Checkpoints -although never flagged as such- are a bit of a moot point in the game, they are a little too generous leaving death a thing not really to be feared, however, the best way to be ready for the tougher moments that would lead to death is to be callous, firing furniture, throwing fists, and thrusting past enemies to strike from behind. The more daring I played the more mundane parts of the game, the more equipped I was for when it went wrong, as I had a whole bunch of ammo left to spare. I died the most when I slowed down, when I was more conscious of my health bar.
While the game doesn’t have any power-ups per se, as you play through it new mechanics do come into play; kiting enemies, explosive barrels, new enemy types. All of these are introduced in carefully set up, controlled environments. There’s even several points where these techniques are reiterated, with the chargeable punch frequently being reminded by the game blocking your route with shatter-able, fissile walls dotted throughout the levels. The charged punch is a very effective counter measure to a lot of the tougher enemies, and can certainly save your shotgun ammo if used properly; that and the ability to shoot through tiny windows – hitting enemies from well out of reach – is especially useful in keeping the protagonist alive and kicking.

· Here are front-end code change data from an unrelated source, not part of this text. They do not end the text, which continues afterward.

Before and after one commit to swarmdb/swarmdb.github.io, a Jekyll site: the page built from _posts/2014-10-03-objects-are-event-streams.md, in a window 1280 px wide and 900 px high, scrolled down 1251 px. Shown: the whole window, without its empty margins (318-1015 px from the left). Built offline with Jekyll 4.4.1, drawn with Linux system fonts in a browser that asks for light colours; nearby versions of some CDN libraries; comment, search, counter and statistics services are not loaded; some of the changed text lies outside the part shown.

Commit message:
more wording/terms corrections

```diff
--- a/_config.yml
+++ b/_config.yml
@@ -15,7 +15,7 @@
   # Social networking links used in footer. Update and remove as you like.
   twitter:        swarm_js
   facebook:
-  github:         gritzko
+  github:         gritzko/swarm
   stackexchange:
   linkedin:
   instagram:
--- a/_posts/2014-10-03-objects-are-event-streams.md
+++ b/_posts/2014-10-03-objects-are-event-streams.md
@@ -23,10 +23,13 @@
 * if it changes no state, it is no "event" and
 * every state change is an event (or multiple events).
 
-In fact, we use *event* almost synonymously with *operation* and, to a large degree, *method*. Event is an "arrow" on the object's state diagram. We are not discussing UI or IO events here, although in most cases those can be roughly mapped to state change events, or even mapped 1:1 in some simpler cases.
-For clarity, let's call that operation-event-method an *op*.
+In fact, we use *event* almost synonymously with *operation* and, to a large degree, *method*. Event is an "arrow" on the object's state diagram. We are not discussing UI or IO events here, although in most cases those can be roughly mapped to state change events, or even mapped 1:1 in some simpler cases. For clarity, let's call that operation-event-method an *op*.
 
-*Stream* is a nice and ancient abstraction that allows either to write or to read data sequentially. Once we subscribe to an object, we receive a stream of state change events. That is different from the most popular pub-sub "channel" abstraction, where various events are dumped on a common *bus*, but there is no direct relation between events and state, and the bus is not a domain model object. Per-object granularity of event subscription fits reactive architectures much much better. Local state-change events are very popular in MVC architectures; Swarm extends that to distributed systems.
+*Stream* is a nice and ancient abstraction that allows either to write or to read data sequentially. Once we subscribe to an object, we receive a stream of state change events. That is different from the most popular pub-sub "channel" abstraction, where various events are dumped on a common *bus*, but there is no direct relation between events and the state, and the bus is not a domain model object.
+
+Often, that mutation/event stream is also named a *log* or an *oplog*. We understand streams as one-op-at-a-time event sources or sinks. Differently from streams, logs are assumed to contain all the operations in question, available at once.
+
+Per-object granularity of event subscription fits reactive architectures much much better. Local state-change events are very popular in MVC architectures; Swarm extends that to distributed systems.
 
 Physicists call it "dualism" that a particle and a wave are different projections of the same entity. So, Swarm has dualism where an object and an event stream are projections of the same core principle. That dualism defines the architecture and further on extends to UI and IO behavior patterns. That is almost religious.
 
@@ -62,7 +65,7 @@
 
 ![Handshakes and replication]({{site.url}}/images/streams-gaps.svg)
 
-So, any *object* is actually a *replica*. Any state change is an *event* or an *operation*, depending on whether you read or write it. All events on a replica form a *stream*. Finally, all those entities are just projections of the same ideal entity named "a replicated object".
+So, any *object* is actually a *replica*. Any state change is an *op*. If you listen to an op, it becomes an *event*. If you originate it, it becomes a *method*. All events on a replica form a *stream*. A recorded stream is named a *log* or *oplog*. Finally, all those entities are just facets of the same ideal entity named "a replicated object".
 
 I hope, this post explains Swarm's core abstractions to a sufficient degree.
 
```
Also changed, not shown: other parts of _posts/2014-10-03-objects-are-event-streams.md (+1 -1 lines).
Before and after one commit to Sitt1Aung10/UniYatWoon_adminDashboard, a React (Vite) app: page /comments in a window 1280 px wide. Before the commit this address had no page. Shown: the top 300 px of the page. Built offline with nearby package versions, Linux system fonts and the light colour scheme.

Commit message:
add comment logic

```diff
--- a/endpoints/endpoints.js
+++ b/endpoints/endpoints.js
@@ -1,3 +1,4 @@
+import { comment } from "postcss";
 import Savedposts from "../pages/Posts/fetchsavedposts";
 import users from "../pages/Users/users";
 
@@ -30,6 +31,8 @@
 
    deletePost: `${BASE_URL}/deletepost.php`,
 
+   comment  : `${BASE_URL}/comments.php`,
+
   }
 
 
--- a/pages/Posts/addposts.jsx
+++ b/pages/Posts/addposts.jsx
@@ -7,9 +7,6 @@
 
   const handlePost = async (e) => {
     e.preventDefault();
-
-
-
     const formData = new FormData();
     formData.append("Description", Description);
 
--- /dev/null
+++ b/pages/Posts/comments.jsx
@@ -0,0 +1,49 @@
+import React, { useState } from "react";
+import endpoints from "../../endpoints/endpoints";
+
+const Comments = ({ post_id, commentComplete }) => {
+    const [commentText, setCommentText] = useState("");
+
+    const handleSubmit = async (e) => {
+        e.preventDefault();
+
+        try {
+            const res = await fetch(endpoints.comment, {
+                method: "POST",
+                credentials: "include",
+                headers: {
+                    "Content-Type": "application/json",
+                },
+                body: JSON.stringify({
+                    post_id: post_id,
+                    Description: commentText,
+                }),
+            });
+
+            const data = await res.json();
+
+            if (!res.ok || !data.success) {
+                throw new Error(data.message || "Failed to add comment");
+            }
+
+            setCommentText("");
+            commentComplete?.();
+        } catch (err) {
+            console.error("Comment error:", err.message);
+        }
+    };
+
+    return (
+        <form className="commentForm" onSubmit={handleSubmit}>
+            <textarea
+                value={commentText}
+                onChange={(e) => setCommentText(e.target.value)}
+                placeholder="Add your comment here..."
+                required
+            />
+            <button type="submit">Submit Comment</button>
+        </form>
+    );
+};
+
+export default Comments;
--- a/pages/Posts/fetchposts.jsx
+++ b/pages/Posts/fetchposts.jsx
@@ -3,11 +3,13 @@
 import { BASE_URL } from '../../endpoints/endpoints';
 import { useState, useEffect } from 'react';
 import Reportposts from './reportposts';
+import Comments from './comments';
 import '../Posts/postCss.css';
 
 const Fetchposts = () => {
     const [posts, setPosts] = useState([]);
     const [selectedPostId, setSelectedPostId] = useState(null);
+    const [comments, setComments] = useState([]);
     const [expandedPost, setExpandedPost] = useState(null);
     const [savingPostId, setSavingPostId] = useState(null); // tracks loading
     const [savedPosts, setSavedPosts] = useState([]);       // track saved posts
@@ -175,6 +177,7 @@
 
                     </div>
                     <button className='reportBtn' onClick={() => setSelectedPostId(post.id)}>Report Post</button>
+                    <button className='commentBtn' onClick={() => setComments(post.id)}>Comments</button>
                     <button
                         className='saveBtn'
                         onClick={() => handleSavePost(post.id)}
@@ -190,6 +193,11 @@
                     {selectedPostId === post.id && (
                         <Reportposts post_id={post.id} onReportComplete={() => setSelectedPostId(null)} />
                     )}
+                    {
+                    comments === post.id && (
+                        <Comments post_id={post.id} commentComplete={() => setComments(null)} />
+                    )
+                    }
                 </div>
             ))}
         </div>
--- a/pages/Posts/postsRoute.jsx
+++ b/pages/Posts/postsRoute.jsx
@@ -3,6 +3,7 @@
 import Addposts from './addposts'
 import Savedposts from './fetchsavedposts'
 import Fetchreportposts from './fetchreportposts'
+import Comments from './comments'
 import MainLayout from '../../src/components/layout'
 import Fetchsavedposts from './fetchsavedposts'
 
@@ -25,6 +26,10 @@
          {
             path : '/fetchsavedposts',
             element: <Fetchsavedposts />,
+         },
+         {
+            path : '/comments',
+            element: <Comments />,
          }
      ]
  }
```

I’ve been as subtle as I can about the story throughout this review, which is obviously quite a tough thing to do when it is the main driving force behind the game, and most of the stations, and backgrounds, give hints at a curious past that doesn’t quite make sense. A richly explained society with slightly Russian names, and historical tributes, but a population with heavily Westernised names. An industry focused country that demonises the settlers of a century ago. A country where none of the towns or cities share a name with any city we know, where only one instance of literature matches currently extant work; The Strugatsky Brother’s ‘Roadside Picnic’.
The setting is rich, the audio is eerie when needed, and the plot twists are played out in a precise enough manner that the one-sided conversations rattled around in my head afterwards, and still left enough room for interpretation that it stuck with me after I finished up with the game.
Visually, I was really impressed with what the team managed with the layered parallax backgrounds, several story moments that took place outside of the train were punctuated with the mutterings of the passengers, and it all tied together really well. Some of the level designs were also very clever, the mountainside manor of a millionaire, a town with a bunker network below, and a city built at the feet of a giant statue were three environments I wouldn’t expect to have been done so well, let alone in the same game.
Unfortunately, outside of returning for elements of the story that have been missed, there is little replayability and no extra modes after completion of the 6~ hour campaign. Although, for the asking price and the quality I would argue that even now it is extremely worth buying.
In addition, the developers have been very active within the community on Steam, which always bodes well for updates and later content; I would gladly pay to add a large complex with a wave defence mode, or even more challenging game modes, and even *goodness me* a co-operative mode – the game is nigh on perfect for it.